For example, if your income increase by 5% and your demand for mobile phones increased 20% then the YED of mobile phones = 20/5 = 4.0
This occurs when an increase in income leads to a fall in demand. Therefore YED<0. When your income increase you buy better quality goods and so buy less of the low-quality goods.
Examples of inferior goods clothes from charity shops, cheap bread.
For example, if your income increased 10% and demand for Tesco Value tea fell 15%. The YED = -15/10 = -1.5
Definition of Normal good
This occurs when an increase in income leads to an increase in demand for the good, Therefore YED >0
For example, if demand for apples rose 4% after a 10% rise in income. The YED = 4/10 = 0.4
Definition of Luxury good

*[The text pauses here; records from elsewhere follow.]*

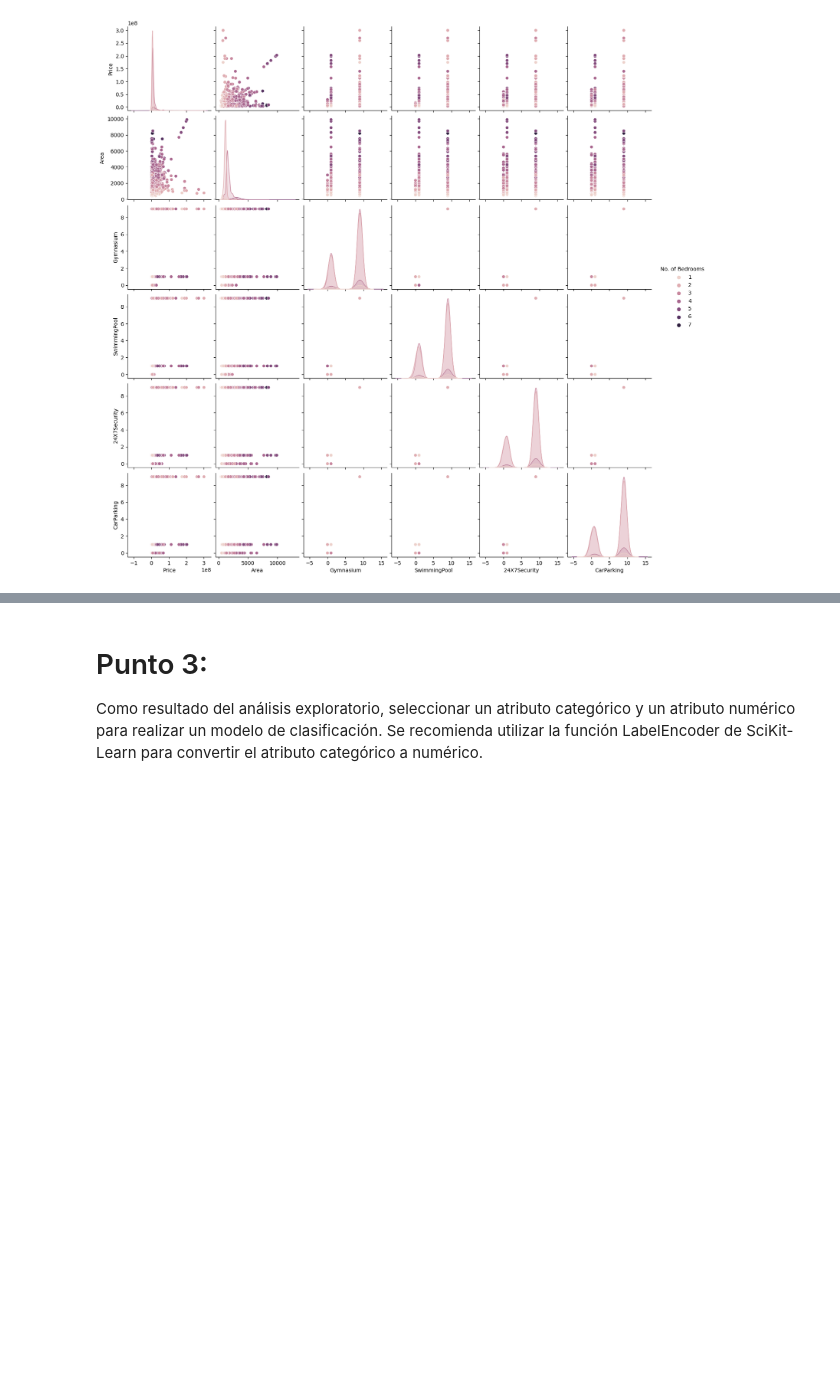
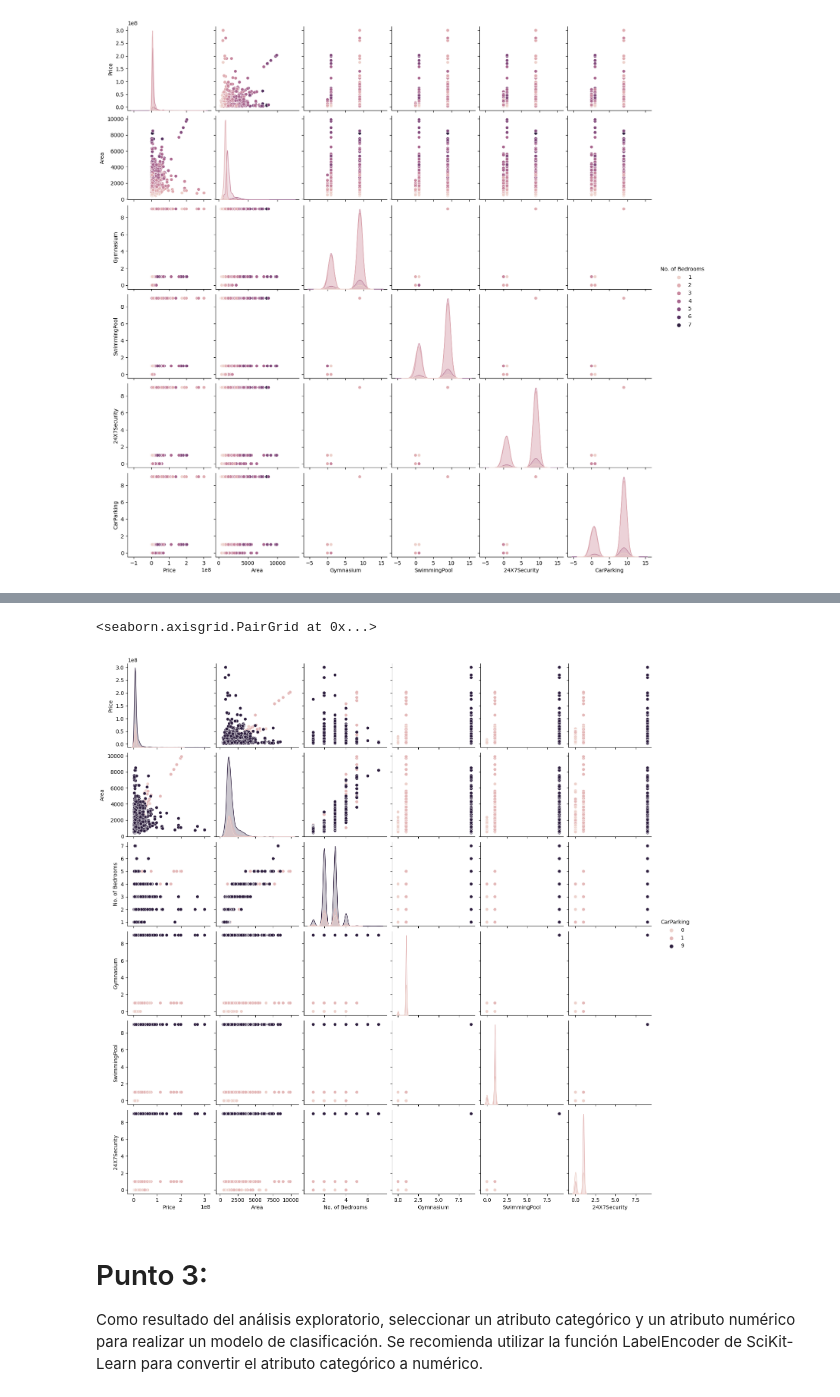
Before and after one commit to Fedezafran1/TP-Chona, a Jupyter notebook: Trabajo_Práctico_1_Modelos_Predictivos_en_SciKit_Learn.ipynb, the cells around one changed output, grey strips where cells are left out. Cells and saved outputs as stored; diff of their text form; code cells hidden in the pictures; blank space fills up the shorter version.

```diff
--- a/Trabajo_Práctico_1_Modelos_Predictivos_en_SciKit_Learn.ipynb
+++ b/Trabajo_Práctico_1_Modelos_Predictivos_en_SciKit_Learn.ipynb
@@ -93,3 +103,8 @@ sns.pairplot(Bangalore_df, hue="No. of Bedrooms")
+# %%
+sns.pairplot(Bangalore_df, hue="CarParking")
+# %% [output]
+<seaborn.axisgrid.PairGrid at 0x...>
+[figure, added]
 # %% [markdown]
 # Punto 3:
 
```
Also changed, not shown: parts of 13 cells of this notebook.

This occurs when an increase in demand causes a bigger percentage increase in demand, therefore YED>1.
For example, if your spending on Game Apps increases 25% after a 10% increase in income – this is luxury good; the YED = 2.5
- Luxury goods will also be normal goods and we can say they will be income elastic.
- Income inelastic. This means an increase in income leads to a smaller % increase
in demand. Therefore 0> YED <1
Using knowledge of income elasticity of demand
- Firms will make use of income elasticity of demand by producing more luxury goods during periods of economic growth.
- In a recession with falling incomes, supermarkets might be advised to promote more ‘value’ inferior goods.